_What you are asked to do_
List each line of the data in which the string "whileTap" appears.

_Records provided_
'''
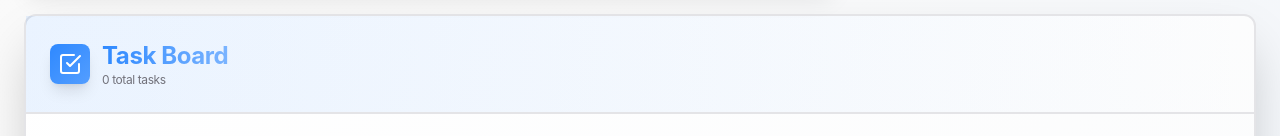
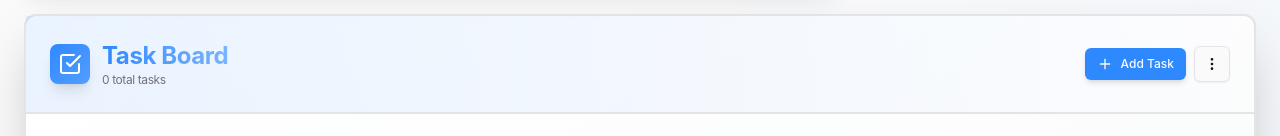
Before and after one commit to Qureshi-Inc/kAInban, a React (Vite) app: page / in a window 1280 px wide. Shown: the part 786-922 px from the top of the page. Built offline with nearby package versions, Linux system fonts and the light colour scheme; no server answers.

Commit message:
updated guide and docs

```diff
--- a/src/components/KanbanBoard.jsx
+++ b/src/components/KanbanBoard.jsx
@@ -1,6 +1,6 @@
 import React, { useState } from 'react'
-import { motion } from 'framer-motion'
-import { Trash2, CheckSquare } from 'lucide-react'
+import { motion, AnimatePresence } from 'framer-motion'
+import { Trash2, CheckSquare, Plus, MoreVertical } from 'lucide-react'
 import { Button } from './ui/button'
 import { Card, CardContent, CardHeader, CardTitle } from './ui/card'
 import useAppStore from '../stores/useAppStore'
@@ -146,9 +146,10 @@ const Column = ({ title, status, tasks, onTaskMove, onTaskDelete, onTaskClick, c
 }
 
 export default function KanbanBoard() {
-  const { tasks, moveTask, updateTask, deleteTask, clearTasks, addNotification } = useAppStore()
+  const { tasks, moveTask, updateTask, deleteTask, clearTasks, addTask, addNotification } = useAppStore()
   const [selectedTask, setSelectedTask] = useState(null)
   const [isModalOpen, setIsModalOpen] = useState(false)
+  const [isMenuOpen, setIsMenuOpen] = useState(false)
 
   const todoTasks = tasks.filter(task => task.status === 'todo' || !task.status)
   const inProgressTasks = tasks.filter(task => task.status === 'in-progress' || task.status === 'inprogress')
@@ -247,6 +248,18 @@ export default function KanbanBoard() {
     setSelectedTask(null)
   }
 
+  const handleCreateTask = () => {
+    // Create a blank task for the user to fill in
+    const newTask = {
+      title: '',
+      description: '',
+      status: 'todo',
+      priority: 'medium'
+    }
+    setSelectedTask(newTask)
+    setIsModalOpen(true)
+  }
+
   return (
     <>
     <motion.div
@@ -274,17 +287,75 @@ export default function KanbanBoard() {
                 </div>
               </div>
             </CardTitle>
-            {tasks.length > 0 && (
-              <Button
-                onClick={handleClearAll}
-                variant="outline"
-                size="sm"
-                className="flex items-center gap-2 hover:bg-red-50 hover:text-red-600 hover:border-red-300 transition-all"
-              >
-                <Trash2 className="h-4 w-4" />
-                Clear All
-              </Button>
-            )}
+
+            <div className="flex items-center gap-2">
+              {/* Add Task Button */}
+              <motion.div whileHover={{ scale: 1.05 }} whileTap={{ scale: 0.95 }}>
+                <Button
+                  onClick={handleCreateTask}
+                  variant="default"
+                  size="sm"
+                  className="flex items-center gap-2 bg-gradient-to-r from-primary to-primary/80 hover:from-primary/90 hover:to-primary/70 shadow-md"
+                >
+                  <Plus className="h-4 w-4" />
+                  <span className="hidden sm:inline">Add Task</span>
+                </Button>
+              </motion.div>
+
+              {/* Menu Button */}
+              <div className="relative">
+                <motion.div whileHover={{ scale: 1.05 }} whileTap={{ scale: 0.95 }}>
+                  <Button
+                    onClick={() => setIsMenuOpen(!isMenuOpen)}
+                    variant="outline"
+                    size="icon"
+                    className="h-9 w-9"
+                  >
+                    <MoreVertical className="h-4 w-4" />
+                  </Button>
+                </motion.div>
+
+                {/* Dropdown Menu */}
+                <AnimatePresence>
+                  {isMenuOpen && (
+                    <>
+                      {/* Backdrop to close menu */}
+                      <div
+                        className="fixed inset-0 z-40"
+                        onClick={() => setIsMenuOpen(false)}
+                      />
+
+                      {/* Menu */}
+                      <motion.div
+                        initial={{ opacity: 0, scale: 0.95, y: -10 }}
+                        animate={{ opacity: 1, scale: 1, y: 0 }}
+                        exit={{ opacity: 0, scale: 0.95, y: -10 }}
+                        transition={{ duration: 0.1 }}
+                        className="absolute right-0 mt-2 w-48 bg-white dark:bg-gray-800 rounded-lg shadow-lg border-2 border-gray-200 dark:border-gray-700 overflow-hidden z-50"
+                      >
+                        {tasks.length > 0 && (
+                          <button
+                            onClick={() => {
+                              setIsMenuOpen(false)
+                              handleClearAll()
+                            }}
+                            className="w-full px-4 py-3 text-left text-sm hover:bg-red-50 dark:hover:bg-red-900/20 text-red-600 dark:text-red-400 flex items-center gap-2 transition-colors"
+                          >
+                            <Trash2 className="h-4 w-4" />
+                            Clear All Tasks
+                          </button>
+                        )}
+                        {tasks.length === 0 && (
+                          <div className="px-4 py-3 text-sm text-muted-foreground text-center">
+                            No actions available
+                          </div>
+                        )}
+                      </motion.div>
+                    </>
+                  )}
+                </AnimatePresence>
+              </div>
+            </div>
           </div>
         </CardHeader>
         <CardContent className="p-6">
```
Also changed, not shown: 2 other files (tests, documents, lock files or other folders).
'''
_Output of the exercise_
+              <motion.div whileHover={{ scale: 1.05 }} whileTap={{ scale: 0.95 }}>
+                <motion.div whileHover={{ scale: 1.05 }} whileTap={{ scale: 0.95 }}>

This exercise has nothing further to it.